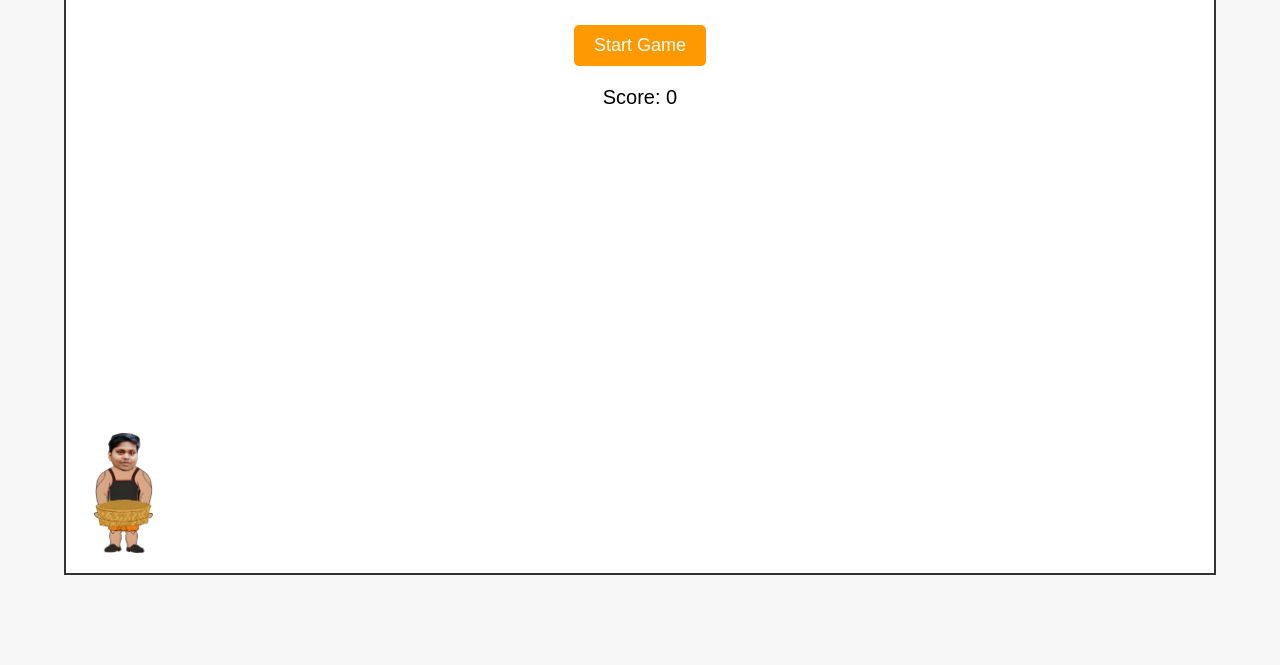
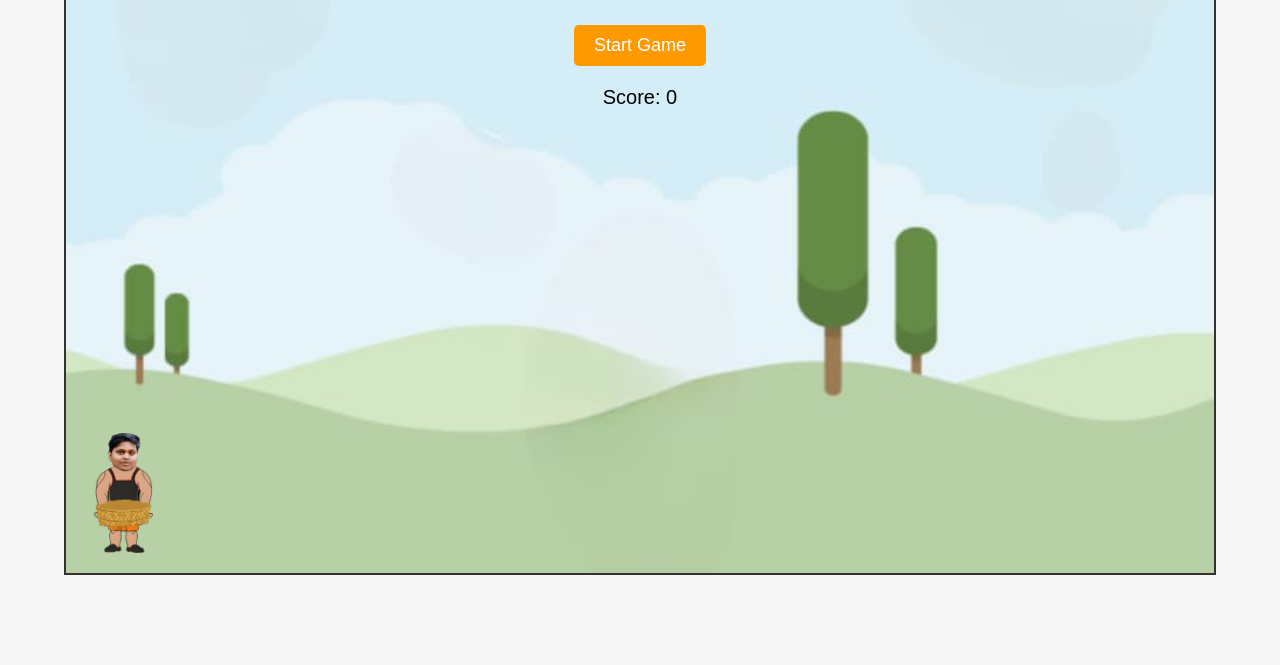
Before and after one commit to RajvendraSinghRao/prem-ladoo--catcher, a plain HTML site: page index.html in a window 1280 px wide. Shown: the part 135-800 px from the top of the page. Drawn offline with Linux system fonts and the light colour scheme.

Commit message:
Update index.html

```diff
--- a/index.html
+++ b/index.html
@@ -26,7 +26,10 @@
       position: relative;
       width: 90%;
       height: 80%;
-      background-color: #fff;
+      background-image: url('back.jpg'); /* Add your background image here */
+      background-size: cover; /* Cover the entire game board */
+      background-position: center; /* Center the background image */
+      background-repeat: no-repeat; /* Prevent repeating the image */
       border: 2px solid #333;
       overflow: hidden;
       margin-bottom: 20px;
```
--
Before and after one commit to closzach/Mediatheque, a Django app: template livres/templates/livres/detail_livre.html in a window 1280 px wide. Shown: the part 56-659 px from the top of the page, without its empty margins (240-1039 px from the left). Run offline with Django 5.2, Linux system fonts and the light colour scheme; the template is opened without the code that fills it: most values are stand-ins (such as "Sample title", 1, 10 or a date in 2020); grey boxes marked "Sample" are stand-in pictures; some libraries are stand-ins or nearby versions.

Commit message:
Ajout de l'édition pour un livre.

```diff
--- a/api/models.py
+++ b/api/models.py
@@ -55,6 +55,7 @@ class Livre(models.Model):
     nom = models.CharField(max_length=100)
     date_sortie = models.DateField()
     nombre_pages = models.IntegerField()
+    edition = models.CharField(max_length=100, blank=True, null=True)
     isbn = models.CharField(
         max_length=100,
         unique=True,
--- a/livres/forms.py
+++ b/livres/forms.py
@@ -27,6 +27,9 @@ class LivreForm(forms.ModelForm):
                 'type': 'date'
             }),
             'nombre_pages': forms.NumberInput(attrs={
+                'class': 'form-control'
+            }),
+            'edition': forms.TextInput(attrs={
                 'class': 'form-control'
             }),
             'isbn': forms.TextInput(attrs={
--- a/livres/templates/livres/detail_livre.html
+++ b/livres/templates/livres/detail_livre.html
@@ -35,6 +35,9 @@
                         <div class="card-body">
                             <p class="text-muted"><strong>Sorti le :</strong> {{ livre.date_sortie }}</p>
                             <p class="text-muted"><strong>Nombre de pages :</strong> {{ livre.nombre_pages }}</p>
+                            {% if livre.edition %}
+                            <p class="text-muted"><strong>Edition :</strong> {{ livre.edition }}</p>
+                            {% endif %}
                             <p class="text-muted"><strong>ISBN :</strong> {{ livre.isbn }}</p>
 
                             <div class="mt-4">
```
---
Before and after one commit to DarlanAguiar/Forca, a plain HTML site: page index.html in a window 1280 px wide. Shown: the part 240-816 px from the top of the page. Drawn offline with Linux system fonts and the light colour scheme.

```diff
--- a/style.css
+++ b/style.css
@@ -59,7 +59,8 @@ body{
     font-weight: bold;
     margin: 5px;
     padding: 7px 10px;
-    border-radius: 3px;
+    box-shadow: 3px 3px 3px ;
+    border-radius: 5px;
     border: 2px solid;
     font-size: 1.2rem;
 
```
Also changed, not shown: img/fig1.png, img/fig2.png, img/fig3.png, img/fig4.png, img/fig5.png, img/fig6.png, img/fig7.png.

• _DIRECTIONS FOR THIS TASK_
Pull each line that includes the word "TextInput" out of the material above.

• _ANSWER SPACE_
+            'edition': forms.TextInput(attrs={
             'isbn': forms.TextInput(attrs={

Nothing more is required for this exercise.